The stairs have been my mountain to climb over the last few days, and last night, as I am sure many of you saw on Instagram, I mastered them! I am no Usain Bolt, but more of a Mo Farrah, the stairs have become my long distance event, but I am taking it all in my stride, literally, and soon I won’t even have to think when climbing the stairs.
During the first 6 weeks, which I am currently in, there are some limitations to a hip replacement, I have wear pressure stockings to prevent a blood clot, torture on the hottest day for 10 years although I have been filling them with ice cubes. The hip contains some of the biggest arteries in the body and therefore exposes the patient to an increased blood clot risk, this is also raised by the anaesthetic which takes 6 weeks for your liver to process. I also have two rules to abide by, I can’t cross my operated knee across my mid line (nose to belly button) so must sleep on my side with a pillow between my legs and my hip can’t be at an angle of 90 degrees or lower with my pelvis. We have had to raise the height of most chairs to meet this last rule.
With my progress over the last 9 days, I can’t wait to see what the next 9 hold. While it has been said I write with a very positive attitude, I can only talk about my successes as I devoted a lot of time into my physio, taken proper time to rest every day and eaten the foods my body needs during its recovery. An outcome like this certainly doesn’t come if you don’t strive/hobble towards it.

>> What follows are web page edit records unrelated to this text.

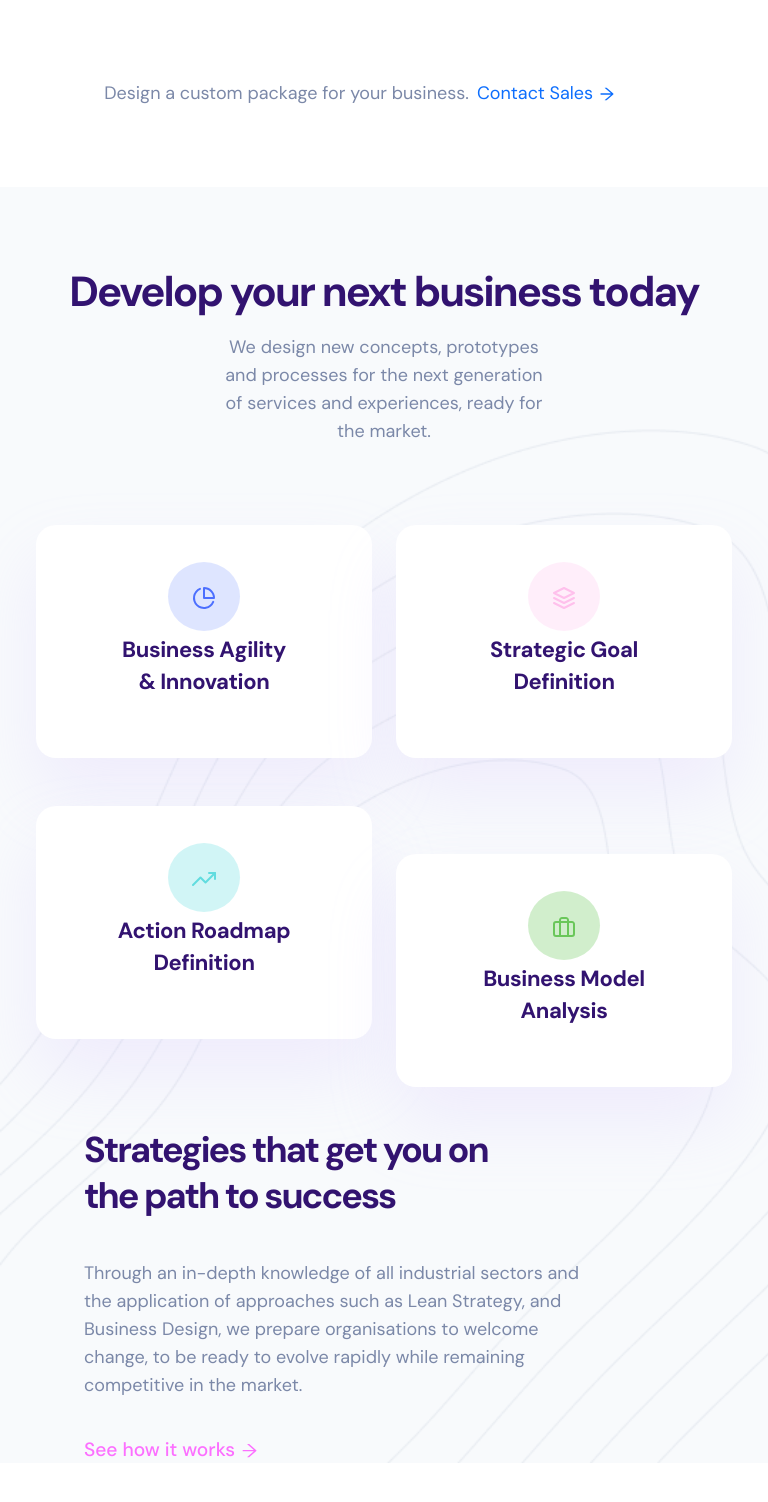
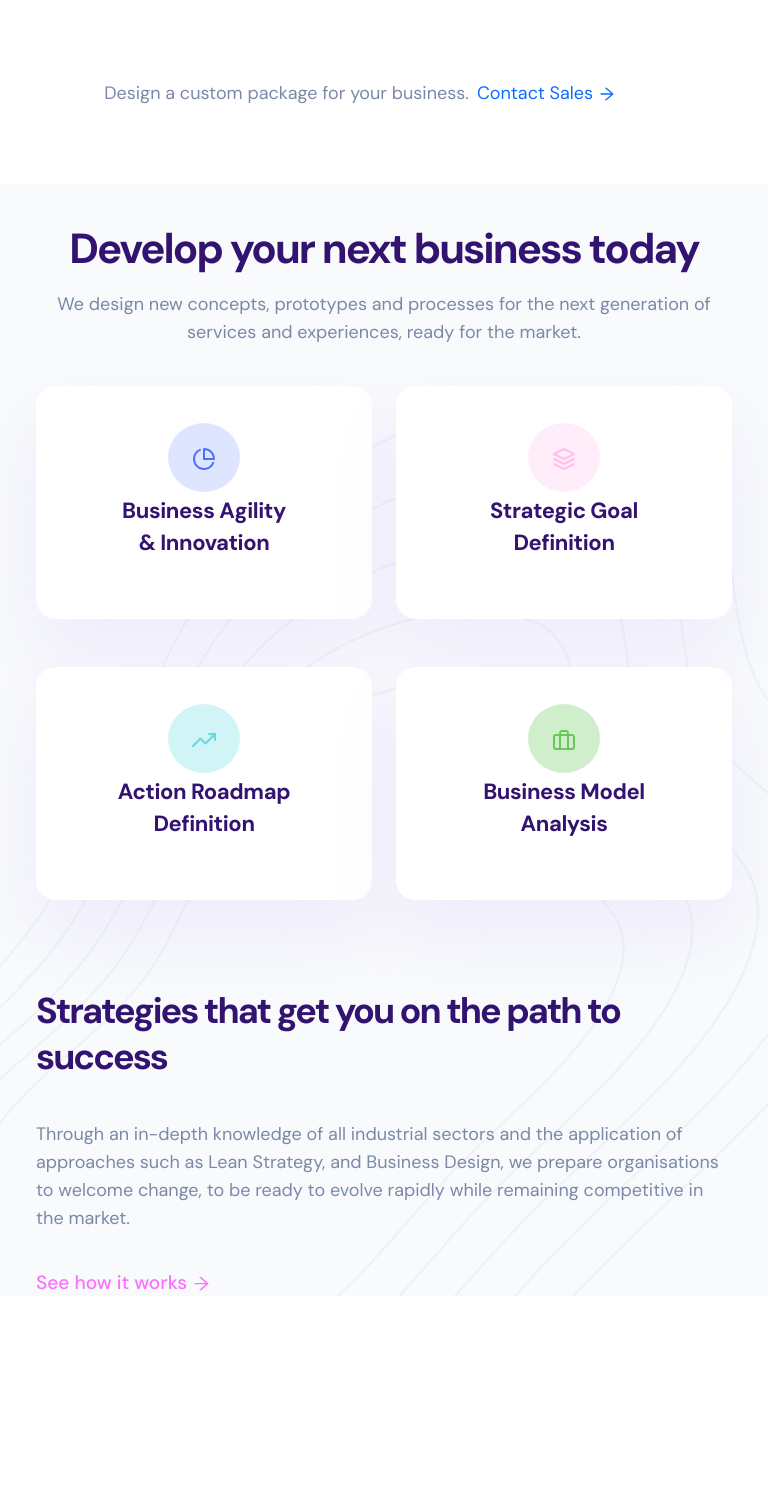
Before and after one commit to Binod69/digi-dolphins, a Next.js app: page / in a window 768 px wide. Shown: the part 4777-6279 px from the top of the page. After the commit the page ends 6089 px from the top, so only its background shows below. Built offline with nearby package versions, Linux system fonts and the light colour scheme.

Commit message:
fixed responsive issue

```diff
--- a/app/Components/Develop/develop.module.css
+++ b/app/Components/Develop/develop.module.css
@@ -46,3 +46,25 @@
     max-width: 100%;
   }
 }
+@media screen and (min-width: 576px) and (max-width: 768px) {
+  .con {
+    margin: 1rem 0;
+  }
+  .articleCon {
+    margin: 2.5rem 0;
+  }
+  .para {
+    max-width: 100%;
+  }
+}
+@media screen and (min-width: 768px) and (max-width: 992px) {
+  .con {
+    margin: 1rem 0;
+  }
+  .articleCon {
+    margin: 2.5rem 0;
+  }
+  .para {
+    max-width: 100%;
+  }
+}
--- a/app/Components/DevelopCard/DevelopCard.tsx
+++ b/app/Components/DevelopCard/DevelopCard.tsx
@@ -127,7 +127,7 @@ const DevelopCard = () => {
                 </div>
               </div>
             </Col>
-            <Col className="mt-5">
+            <Col className="mt-lg-5 mt-md-0 my-5  my-lg-0">
               <div className={styles.cardCon1}>
                 <div className="text-center">
                   <div className="my-lg-5 my-4">
@@ -168,9 +168,9 @@ const DevelopCard = () => {
         </Col>
         <Col
           lg={6}
-          className="d-flex justify-content-center flex-column align-items-center"
+          className=" d-lg-flex justify-content-lg-center flex-lg-column align-items-lg-center"
         >
-          <article className="ms-5">
+          <article className="ms-lg-5">
             <h2 className={styles.title}>
               Strategies that get you on the path to success
             </h2>
--- a/app/Components/DevelopCard/developcard.module.css
+++ b/app/Components/DevelopCard/developcard.module.css
@@ -66,17 +66,21 @@
 }
 
 @media screen and (min-width: 0px) and (max-width: 576px) {
+  .cardCon1 {
+    width: 18rem;
+    margin: 0 auto;
+  }
   .cardTitle {
-    max-width: 70%;
+    max-width: 80%;
     margin: 0 auto;
   }
   .title {
     max-width: 100%;
-    text-align: start;
+    margin: 1.5rem 0;
   }
   .para {
     max-width: 100%;
-    text-align: start;
+    margin: 1.5rem 0;
   }
 }
 
@@ -85,4 +89,22 @@
     max-width: 67%;
     margin: 0 auto;
   }
+  .title {
+    max-width: 100%;
+  }
+  .para {
+    max-width: 100%;
+  }
 }
+@media screen and (min-width: 768px) and (max-width: 992px) {
+  .cardTitle {
+    max-width: 67%;
+    margin: 0 auto;
+  }
+  .title {
+    max-width: 100%;
+  }
+  .para {
+    max-width: 100%;
+  }
+}
```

For those awaiting a hip replacement and reading this, there will be tears, and lots of them, there will be pain and lack of sleep, and there will be frustration, but don’t get caught up in 'the now', pick an achievable target and do everything to get there!
My next major goal is running, what will yours be…
Ps. I have had a few questions about my surgeon, the hospital and the type of prosthesis used.
I was lucky enough to be privately covered by my Dad’s work health insurance so was under a surgeons care at the London Clinic. For the name of the surgeon, please contact me directly.
The prosthesis is ceramic on ceramic with no cement to make the replacement last as long as possible due to my age. Typically the cement deteriorates first, requiring a secondary or even tertiary total hip replacement, the lack of cement means my bone can intwine and grow into the replacement, hopefully increasing its longevity From my research (some of the links can be found on the links page), I believe ceramic was chosen to eliminate the risk of metal in the blood caused by a metal replacement. While the repercussions of slight metal in the blood is unknown, I personally feel it is best to avoid it, and I think this was my surgeon's logic.
(none of the information provided in this blog is medical information and everything here should be discussed thoroughly with a medical professional)